Turkey, a non-Arab Muslim nation, with newly elected Recep Tayyip Erdogan assuming the Prime Ministership might now approve the last key in the US military stratagem against Iraq. Mr. Erdogan is seen as a strong backer of US troop deployment and a new vote in the parliament to that effect may take place following a vote on a second UN Security Council Resolution. (7)
Much of the American support has come from the Gulf Emirate states. Increased US-ties have diminished the Saudi influence and given the smaller Gulf states the boldness to exert their seemingly more independent views. These states have called for the regime of Mr. Saddam Hussein to go into exile. (8)
Kuwait is understandably one of the tiny countries that wish to see Mr. Hussein go. Kuwait’s oil sheikhs are still indebted to the US for their restoration. The US saw to the reinstallation of Kuwaiti dictator Sheikh Jaber. So much for pushing democracy.
So now the bully nations of the US and UK are going to go another round with Iraq -- still reeling from genocidal UN sanctions, cancer epidemics from living in a country littered with depleted uranium, irradiated crops, water and health systems in shambles, and children at massive risk from further violence. (9) These two morally-challenged regimes spuriously claim the integrity to enact regime change in Iraq: the UK, which carved out a authoritarian Kuwaiti sheikhdom in such a way as to deliberately impede Iraqi access to the Persian Gulf; the US, which schemed with their brutal puppet, the Shah, to regain control of the Shatt al-Arab waterway. If Iraq had been granted an opening to the Persian Gulf much warring and bloodshed might have been avoided.

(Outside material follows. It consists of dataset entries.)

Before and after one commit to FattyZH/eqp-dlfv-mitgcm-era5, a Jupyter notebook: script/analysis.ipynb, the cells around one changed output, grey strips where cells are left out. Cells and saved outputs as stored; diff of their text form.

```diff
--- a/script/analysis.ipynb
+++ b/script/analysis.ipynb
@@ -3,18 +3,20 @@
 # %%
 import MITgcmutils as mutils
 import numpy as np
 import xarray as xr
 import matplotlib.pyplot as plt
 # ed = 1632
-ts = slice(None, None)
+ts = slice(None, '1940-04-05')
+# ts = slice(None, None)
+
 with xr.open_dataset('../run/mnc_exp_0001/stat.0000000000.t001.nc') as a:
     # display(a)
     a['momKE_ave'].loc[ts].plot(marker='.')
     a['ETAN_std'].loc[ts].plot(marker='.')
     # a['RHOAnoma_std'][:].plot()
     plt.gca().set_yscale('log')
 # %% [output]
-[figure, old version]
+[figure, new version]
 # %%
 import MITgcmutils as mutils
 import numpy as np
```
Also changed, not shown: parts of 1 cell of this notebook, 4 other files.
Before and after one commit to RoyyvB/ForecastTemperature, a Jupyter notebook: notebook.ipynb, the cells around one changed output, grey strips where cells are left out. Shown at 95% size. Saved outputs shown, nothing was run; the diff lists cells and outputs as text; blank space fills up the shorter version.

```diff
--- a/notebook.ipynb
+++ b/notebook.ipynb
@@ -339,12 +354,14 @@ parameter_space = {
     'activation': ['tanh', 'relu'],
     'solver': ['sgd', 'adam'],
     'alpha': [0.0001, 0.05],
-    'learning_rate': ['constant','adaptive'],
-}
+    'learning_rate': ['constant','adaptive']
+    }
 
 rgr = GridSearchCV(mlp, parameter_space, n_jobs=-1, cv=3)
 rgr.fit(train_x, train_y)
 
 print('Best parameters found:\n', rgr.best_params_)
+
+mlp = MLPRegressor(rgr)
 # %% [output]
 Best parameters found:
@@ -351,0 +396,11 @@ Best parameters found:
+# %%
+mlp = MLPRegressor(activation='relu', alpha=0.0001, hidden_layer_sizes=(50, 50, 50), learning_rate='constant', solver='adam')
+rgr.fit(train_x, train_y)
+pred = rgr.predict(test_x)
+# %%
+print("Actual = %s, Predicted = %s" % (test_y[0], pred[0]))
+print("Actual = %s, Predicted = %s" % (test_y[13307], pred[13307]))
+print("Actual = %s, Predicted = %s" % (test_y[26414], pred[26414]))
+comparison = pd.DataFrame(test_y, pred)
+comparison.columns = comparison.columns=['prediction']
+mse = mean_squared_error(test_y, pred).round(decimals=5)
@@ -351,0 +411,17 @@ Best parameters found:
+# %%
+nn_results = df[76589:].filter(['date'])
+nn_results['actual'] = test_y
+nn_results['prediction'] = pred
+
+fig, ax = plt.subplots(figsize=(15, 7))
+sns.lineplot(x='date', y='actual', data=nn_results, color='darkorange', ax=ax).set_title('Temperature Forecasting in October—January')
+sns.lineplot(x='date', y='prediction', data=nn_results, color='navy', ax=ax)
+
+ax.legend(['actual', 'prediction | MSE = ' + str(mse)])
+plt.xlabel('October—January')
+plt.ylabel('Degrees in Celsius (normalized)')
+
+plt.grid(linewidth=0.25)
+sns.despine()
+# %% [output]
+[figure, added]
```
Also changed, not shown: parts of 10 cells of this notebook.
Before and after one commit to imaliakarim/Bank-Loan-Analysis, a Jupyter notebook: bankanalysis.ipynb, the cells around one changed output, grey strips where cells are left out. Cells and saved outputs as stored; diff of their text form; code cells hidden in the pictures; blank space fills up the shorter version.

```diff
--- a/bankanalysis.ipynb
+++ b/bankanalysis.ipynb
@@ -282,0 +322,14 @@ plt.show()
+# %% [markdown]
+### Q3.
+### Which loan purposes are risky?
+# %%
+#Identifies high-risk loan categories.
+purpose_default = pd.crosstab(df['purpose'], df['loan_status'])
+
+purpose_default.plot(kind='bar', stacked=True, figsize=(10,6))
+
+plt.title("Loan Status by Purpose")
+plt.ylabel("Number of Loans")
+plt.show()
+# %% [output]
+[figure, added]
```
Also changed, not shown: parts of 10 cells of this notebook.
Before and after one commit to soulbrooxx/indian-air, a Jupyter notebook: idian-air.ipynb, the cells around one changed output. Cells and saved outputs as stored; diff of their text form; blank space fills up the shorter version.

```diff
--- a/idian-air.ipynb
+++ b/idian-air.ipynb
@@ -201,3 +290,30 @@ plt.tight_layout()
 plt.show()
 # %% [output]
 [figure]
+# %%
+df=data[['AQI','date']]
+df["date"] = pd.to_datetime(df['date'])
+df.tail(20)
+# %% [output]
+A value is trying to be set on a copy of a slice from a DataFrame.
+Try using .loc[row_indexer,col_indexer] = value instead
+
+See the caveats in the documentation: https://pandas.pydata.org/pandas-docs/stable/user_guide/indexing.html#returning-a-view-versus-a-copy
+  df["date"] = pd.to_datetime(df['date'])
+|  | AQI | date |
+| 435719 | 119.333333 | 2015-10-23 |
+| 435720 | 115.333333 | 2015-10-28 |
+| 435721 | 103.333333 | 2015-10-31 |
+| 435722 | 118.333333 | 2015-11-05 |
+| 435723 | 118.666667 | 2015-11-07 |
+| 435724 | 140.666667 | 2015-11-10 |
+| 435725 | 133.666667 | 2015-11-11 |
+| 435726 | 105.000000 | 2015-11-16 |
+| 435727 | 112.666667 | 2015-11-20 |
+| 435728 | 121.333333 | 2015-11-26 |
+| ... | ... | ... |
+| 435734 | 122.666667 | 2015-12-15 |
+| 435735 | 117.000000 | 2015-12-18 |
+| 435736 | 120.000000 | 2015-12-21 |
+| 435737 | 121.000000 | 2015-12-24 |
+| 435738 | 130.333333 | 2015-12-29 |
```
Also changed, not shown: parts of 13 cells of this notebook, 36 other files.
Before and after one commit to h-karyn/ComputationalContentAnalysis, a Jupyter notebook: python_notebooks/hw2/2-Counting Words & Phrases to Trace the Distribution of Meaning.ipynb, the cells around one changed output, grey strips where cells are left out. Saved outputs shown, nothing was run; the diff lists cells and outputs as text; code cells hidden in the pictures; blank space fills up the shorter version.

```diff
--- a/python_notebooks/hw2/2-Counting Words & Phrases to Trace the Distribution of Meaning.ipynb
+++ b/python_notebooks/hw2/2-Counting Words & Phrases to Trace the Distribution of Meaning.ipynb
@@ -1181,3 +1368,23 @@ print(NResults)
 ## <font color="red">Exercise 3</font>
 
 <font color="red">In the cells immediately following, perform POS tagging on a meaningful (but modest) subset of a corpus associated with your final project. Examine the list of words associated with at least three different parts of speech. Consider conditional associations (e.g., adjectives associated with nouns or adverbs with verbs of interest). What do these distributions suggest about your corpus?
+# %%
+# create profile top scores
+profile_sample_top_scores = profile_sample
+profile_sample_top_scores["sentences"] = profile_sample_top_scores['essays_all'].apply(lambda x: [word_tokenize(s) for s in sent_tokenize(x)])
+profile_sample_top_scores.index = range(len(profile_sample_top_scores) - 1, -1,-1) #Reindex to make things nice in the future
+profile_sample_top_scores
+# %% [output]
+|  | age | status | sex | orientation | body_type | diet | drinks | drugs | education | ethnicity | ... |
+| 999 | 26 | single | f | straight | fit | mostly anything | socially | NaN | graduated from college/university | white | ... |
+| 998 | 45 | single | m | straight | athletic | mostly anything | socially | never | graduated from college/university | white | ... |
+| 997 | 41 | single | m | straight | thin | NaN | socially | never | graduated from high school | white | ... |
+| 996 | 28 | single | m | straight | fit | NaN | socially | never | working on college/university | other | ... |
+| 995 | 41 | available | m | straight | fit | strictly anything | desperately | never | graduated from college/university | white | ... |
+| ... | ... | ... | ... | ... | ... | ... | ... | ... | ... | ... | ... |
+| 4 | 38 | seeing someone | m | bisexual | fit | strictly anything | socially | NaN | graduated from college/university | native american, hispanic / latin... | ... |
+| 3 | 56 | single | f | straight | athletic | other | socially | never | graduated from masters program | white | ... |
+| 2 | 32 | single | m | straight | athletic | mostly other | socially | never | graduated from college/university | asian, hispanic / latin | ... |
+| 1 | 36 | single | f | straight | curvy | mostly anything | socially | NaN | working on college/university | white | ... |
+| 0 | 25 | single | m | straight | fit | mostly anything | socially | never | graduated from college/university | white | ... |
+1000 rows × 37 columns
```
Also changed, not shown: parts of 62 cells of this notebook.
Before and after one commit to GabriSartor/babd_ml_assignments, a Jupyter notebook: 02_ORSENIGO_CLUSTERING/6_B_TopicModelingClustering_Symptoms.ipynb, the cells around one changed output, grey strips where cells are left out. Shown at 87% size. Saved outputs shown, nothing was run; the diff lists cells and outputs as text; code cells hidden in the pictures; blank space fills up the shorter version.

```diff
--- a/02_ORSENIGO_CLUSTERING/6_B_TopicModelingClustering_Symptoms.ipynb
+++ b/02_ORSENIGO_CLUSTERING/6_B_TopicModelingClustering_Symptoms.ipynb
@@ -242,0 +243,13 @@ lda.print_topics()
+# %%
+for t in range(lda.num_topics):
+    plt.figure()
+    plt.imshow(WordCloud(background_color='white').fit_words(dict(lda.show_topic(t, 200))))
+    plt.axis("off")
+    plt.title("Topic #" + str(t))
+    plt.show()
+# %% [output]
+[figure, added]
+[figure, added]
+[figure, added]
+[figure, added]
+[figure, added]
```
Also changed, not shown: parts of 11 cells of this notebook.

Indeed while the Europeans exert massive pressure on their politicians to avert war, the Arabs are cowing abjectly to their western-imposed dictators even though the violence is about to be unleashed against Arab brethren. Arabs are about to be slaughtered, their oil resources plundered, and the geo-political map of the Middle East redrawn by imperialists again. All this while the US-aided and abetted Israeli pogrom against Palestinians is being ramped up in the Occupied Territories. Does Arab cowardice know no bounds? The rodent-like scurrying and pervasive Arab malaise induced Lebanon-based writer Robert Fisk to lament: “What on earth is it with the Arabs?” (10)
Kim Petersen is an English teacher living in China. Email: firstname.lastname@example.org
(1) CBC Online Staff, “Syria criticizes Arab states for supporting U.S.,” CBC News, Monday 10 Mar 2003: http://cbc.ca/stories/2003/03/10/syria030310
(2) Agence France-Presse, “Bahraini parliament warns of devastating fallout from any Iraq war,” ClariNews, Tuesday, 31 December 2002:
(3) Maggie O'Kane, “No casus belli? Invent one!” The Guardian, Wednesday 5 February 2003: http://www.guardian.co.uk/Print/0,3858,4599302,00.html
News, Monday 10 Mar 2003: http://cbc.ca/stories/2003/03/10/jordan030310
(5) Derwin Pereira, “Glf War II's nerve center,” The Straits Times, 14 March 2003: http://straitstimes.asia1.com.sg/storyprintfriendly/0,1887,176927,00.html
(7) CBC Online Staff, “Erdogan takes Turkish PM's post,” Tuesday 11 March 2003: http://cbc.ca/stories/2003/03/10/erdogan030309
(9) Carolyne Culver, “Give Iraq’s children a chance!”, Reuters Foundation: Alert Net, 3 February 2003: http://www.alertnet.org/thenews/fromthefield/586609